The impact of 457 visas on work in this country has been huge. The scheme has undercut wages for hundreds of thousands of workers, been a risk to health and safety, and undermined a genuine commitment to skills and training across the board when Australia needs it most. But Malcolm Turnbull’s rebadging of the system will do nothing to address its shortfalls; whether it will prove as politically popular as the Prime Minister is hoping is doubtful.
In the backlash to ACTU Secretary Sally McManus’ comments on the 7.30 report, most commentators have grudgingly acknowledged that throughout history, it has been necessary and just to break the law to achieve positive change, and that indeed these instances are moments of immense cultural and historical pride.
The Eureka Stockade, the fight for Equal Pay, the protests against the war in Vietnam, the first Mardi Gras, Green bans, Apartheid boycotts, Wave Hill; all of these involved acts of civil disobedience, and defiance of bad laws. But even as commentators acknowledge this historical reality, they are quick to assert that we have “moved past” the days when laws had to be broken to achieve change.Read more
180 days after 55 Carlton United Brewery maintenance workers were greedily sacked and offered their jobs back at a 65% pay cut, they're back at work! The 55 return to secure jobs, on the same pay and improved conditions.Read more
If you woke up this morning marvelling at how a billionaire hate-carrot got elected President of the USA yesterday, and despairing at what that means for working people, racial justice, and gender equality, despair no more!
The best cure for your sense of hopelessness is to take action with other awesome activists. And luckily, there are HEAPS of ways to do that in just the next few weeks. Here are a few!
Your description of Victorian unions’ world-leading introduction of domestic and family violence leave as “generous” is a wilful mischaracterisation of important workplace reform.Read more
Scabby the rat makes his Oz debut, Allied Health members escape a Jurassic career structure, and Early Childhood Educators thunderclap for Equal Pay.Read more
The big news about the Productivity Commission’s draft report has been the attack on Sunday Penalty Rates.

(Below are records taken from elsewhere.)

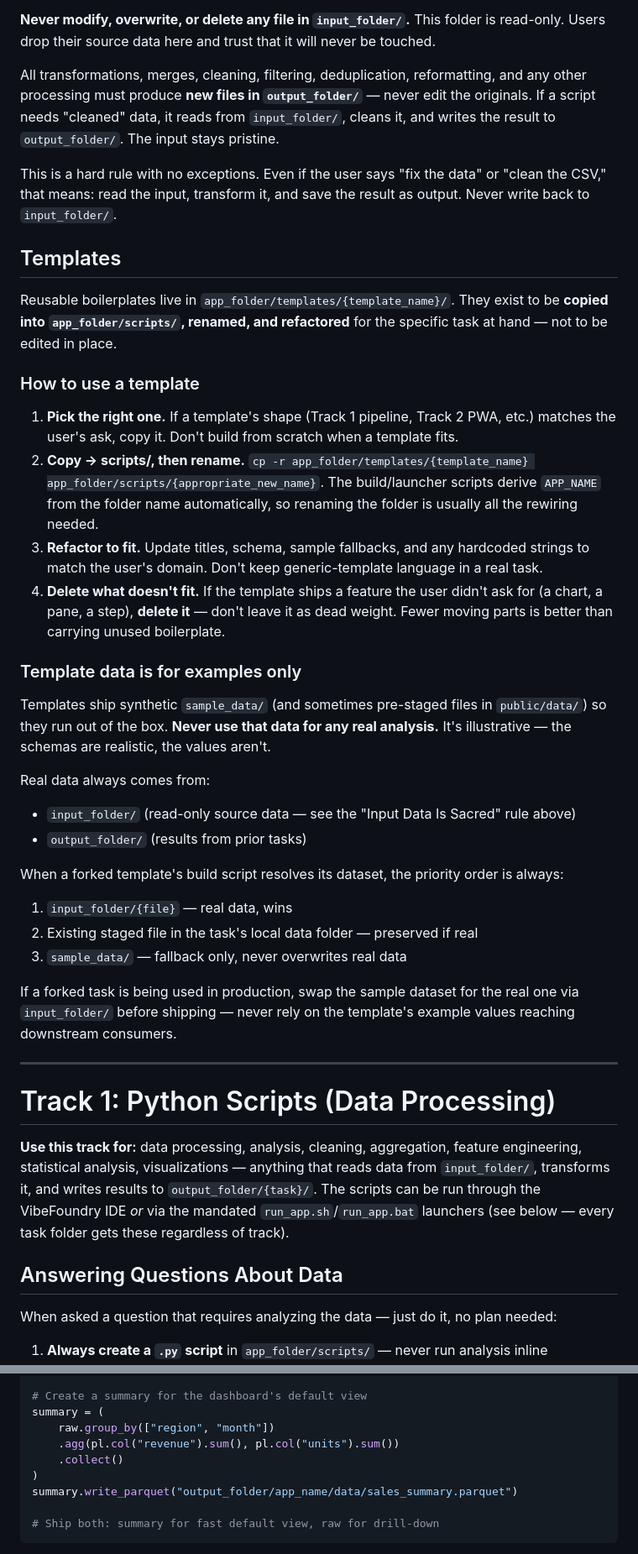
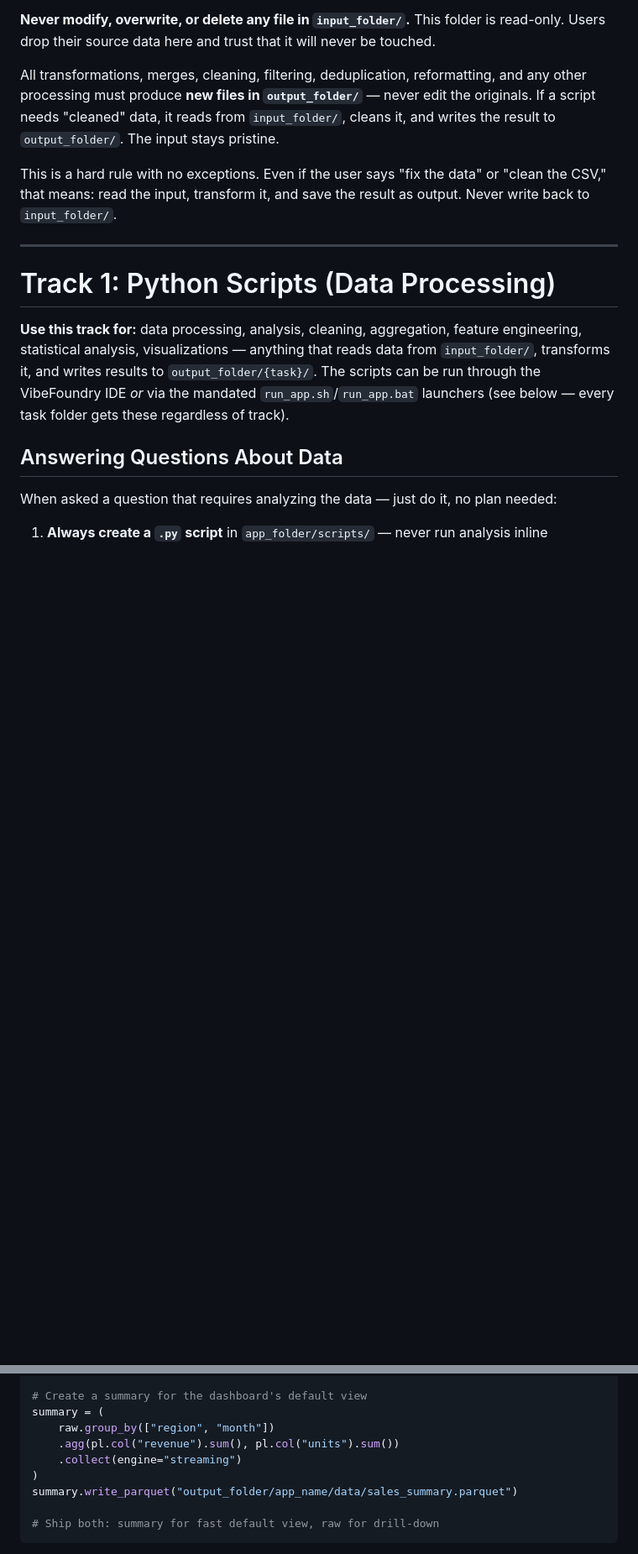
Before and after one commit to vibefoundry/vibefoundry-ide, a Markdown page: templates/AGENTS.md, 2 parts joined by grey strips. Shown at 84% size. GitHub-like rendering; blank space fills up the shorter version.

```diff
--- a/templates/AGENTS.md
+++ b/templates/AGENTS.md
@@ -76,32 +79,6 @@ For Track 2 and Track 3, both `.sh` files must be `chmod +x` by the build/setup
 All transformations, merges, cleaning, filtering, deduplication, reformatting, and any other processing must produce **new files in `output_folder/`** — never edit the originals. If a script needs "cleaned" data, it reads from `input_folder/`, cleans it, and writes the result to `output_folder/`. The input stays pristine.
 
 This is a hard rule with no exceptions. Even if the user says "fix the data" or "clean the CSV," that means: read the input, transform it, and save the result as output. Never write back to `input_folder/`.
-
-## Templates
-
-Reusable boilerplates live in `app_folder/templates/{template_name}/`. They exist to be **copied into `app_folder/scripts/`, renamed, and refactored** for the specific task at hand — not to be edited in place.
-
-### How to use a template
-
-1. **Pick the right one.** If a template's shape (Track 1 pipeline, Track 2 PWA, etc.) matches the user's ask, copy it. Don't build from scratch when a template fits.
-2. **Copy → scripts/, then rename.** `cp -r app_folder/templates/{template_name} app_folder/scripts/{appropriate_new_name}`. The build/launcher scripts derive `APP_NAME` from the folder name automatically, so renaming the folder is usually all the rewiring needed.
-3. **Refactor to fit.** Update titles, schema, sample fallbacks, and any hardcoded strings to match the user's domain. Don't keep generic-template language in a real task.
-4. **Delete what doesn't fit.** If the template ships a feature the user didn't ask for (a chart, a pane, a step), **delete it** — don't leave it as dead weight. Fewer moving parts is better than carrying unused boilerplate.
-
-### Template data is for examples only
-
-Templates ship synthetic `sample_data/` (and sometimes pre-staged files in `public/data/`) so they run out of the box. **Never use that data for any real analysis.** It's illustrative — the schemas are realistic, the values aren't.
-
-Real data always comes from:
-- `input_folder/` (read-only source data — see the "Input Data Is Sacred" rule above)
-- `output_folder/` (results from prior tasks)
-
-When a forked template's build script resolves its dataset, the priority order is always:
-1. `input_folder/{file}` — real data, wins
-2. Existing staged file in the task's local data folder — preserved if real
-3. `sample_data/` — fallback only, never overwrites real data
-
-If a forked task is being used in production, swap the sample dataset for the real one via `input_folder/` before shipping — never rely on the template's example values reaching downstream consumers.
 
 ---
 
@@ -992,7 +1061,7 @@ raw = pl.scan_parquet("input_folder/sales.parquet")
 summary = (
     raw.group_by(["region", "month"])
     .agg(pl.col("revenue").sum(), pl.col("units").sum())
-    .collect()
+    .collect(engine="streaming")
 )
 summary.write_parquet("output_folder/app_name/data/sales_summary.parquet")
 
```
Also changed, not shown: other parts of templates/AGENTS.md (+127 -32 lines).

That’s not surprising –4.2million Australians work on Sundays, and cuts to Sunday pay in the retail and hospitality industries will almost certainly trickle through to others.
But in case you didn’t get around to reading the 1000 page report because you were, you know, working, here’s a brief overview of some of the other nasties it contains for working Australians.